When Philip Weinstein read Jonathan Franzen ’81’s third and fourth novels, The Corrections (2001) and Freedom (2010), he was stunned. 

The Alexander Griswold Cummins Professor Emeritus of English Literature wondered why he had not recognized the power in the author’s earlier work and decided to write a book analyzing his reaction. Franzen, whom he had known not as a student but as a fellow teacher and friend, agreed to the book, including Weinstein’s stipulation that he not read it until it was finished.

The research for Jonathan Franzen: The Comedy of Rage, “a literary study within a biographical frame,” was conducted primarily through reading, email, and a long interview. Its central premise is that Franzen had to develop a kind of humorous detachment in order to write a truly great novel.

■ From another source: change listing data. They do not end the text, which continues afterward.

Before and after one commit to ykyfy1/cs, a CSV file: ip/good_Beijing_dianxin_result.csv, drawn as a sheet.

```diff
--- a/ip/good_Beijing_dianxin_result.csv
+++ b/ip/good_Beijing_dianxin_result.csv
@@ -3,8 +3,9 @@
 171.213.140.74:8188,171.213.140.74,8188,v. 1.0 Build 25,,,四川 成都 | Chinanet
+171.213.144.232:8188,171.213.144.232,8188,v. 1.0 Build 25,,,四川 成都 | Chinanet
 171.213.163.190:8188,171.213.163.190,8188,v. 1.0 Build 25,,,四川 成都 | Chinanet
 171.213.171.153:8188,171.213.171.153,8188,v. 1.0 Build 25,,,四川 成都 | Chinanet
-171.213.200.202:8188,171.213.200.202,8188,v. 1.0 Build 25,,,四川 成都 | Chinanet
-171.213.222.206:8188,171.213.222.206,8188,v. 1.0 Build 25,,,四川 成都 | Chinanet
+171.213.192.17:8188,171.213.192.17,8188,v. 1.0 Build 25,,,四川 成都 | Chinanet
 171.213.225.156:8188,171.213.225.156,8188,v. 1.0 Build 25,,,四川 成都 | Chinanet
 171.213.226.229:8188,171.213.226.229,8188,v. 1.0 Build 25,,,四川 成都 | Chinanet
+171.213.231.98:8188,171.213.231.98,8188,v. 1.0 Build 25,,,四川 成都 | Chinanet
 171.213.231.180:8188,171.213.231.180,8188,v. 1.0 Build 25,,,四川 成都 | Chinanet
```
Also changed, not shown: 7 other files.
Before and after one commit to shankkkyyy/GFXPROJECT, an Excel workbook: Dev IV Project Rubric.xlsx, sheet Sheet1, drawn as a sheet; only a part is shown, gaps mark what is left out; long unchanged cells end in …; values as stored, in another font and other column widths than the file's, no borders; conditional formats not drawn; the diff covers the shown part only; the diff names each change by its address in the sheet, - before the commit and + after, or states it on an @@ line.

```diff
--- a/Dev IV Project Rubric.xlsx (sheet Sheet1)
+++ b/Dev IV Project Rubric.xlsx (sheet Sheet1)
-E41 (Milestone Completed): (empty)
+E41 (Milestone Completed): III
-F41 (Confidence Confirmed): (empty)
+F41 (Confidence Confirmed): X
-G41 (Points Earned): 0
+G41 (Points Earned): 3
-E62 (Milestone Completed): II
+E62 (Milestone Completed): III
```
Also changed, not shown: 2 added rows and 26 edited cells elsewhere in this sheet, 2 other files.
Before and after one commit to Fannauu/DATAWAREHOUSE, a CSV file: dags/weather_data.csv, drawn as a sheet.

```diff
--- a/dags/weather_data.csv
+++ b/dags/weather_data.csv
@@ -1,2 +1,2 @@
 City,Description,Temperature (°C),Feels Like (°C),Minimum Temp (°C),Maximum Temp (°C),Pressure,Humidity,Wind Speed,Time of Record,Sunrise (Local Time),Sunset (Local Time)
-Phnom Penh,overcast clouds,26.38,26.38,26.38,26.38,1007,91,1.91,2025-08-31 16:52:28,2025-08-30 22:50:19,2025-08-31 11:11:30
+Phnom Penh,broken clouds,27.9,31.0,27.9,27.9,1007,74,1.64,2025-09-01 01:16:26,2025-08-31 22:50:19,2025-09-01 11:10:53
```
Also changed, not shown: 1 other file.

“The story of the life and the stories in the work are wonderfully interrelated. The work becomes friendlier as Franzen becomes a more accomplished and mature writer,” Weinstein says. “The comedy really helps him. It makes the novels accessible to a wider range of readers.”

Q&A: Philip Weinstein

How did you choose English literature as your field?

It’s almost embarrassingly simple. I had an 11th grade teacher in Memphis, Tenn. who came to us, it seemed, out of nowhere. It was like technicolor after you’re used to a black-and-white film. He really cared about the material—it felt like his life was at stake. After a year with him, I thought, it just doesn’t get better than that. So that’s when I decided to be an English major.

And from that point on, it was like I’d put out my wares and people with the appropriate authority would say, that’s good! Do more of that. I ended up getting a doctorate at Harvard, teaching there for a few years, and then coming to Swarthmore in 1971.

I have always refused to teach books that I didn’t care about. But the ones I care about, they rehearse your own life for you when you read them. I have, ever since 11th grade, gone where that took me. And it’s taken me to great places. I just groove on the versions of life that literature is there to express.


How did you end up focusing on modern literature?

I knew early on it was going to be novels because narrative speaks to me. I’m interested in how things happen in time, and novelists are those writers who are interested in how people’s lives unfold in time.

And then what I loved about the modernist novel was it got rid of predictable plot and it started to follow the sequences, I thought, in more intimate ways. It got free of certain conventions for how things have to come out. I was drawn to writers like Proust and Joyce and Faulkner so I invented a course on them at Swarthmore in 1975 and taught it for 30 years.

For the great stories that do come out as stories, I go to the great 19th century novelists—Tolstoy, Dostoevsky, Flaubert, Dickens.

Apart from the great 19th century novelists and the 20th century modernists, there’s not a lot of reading that I return to.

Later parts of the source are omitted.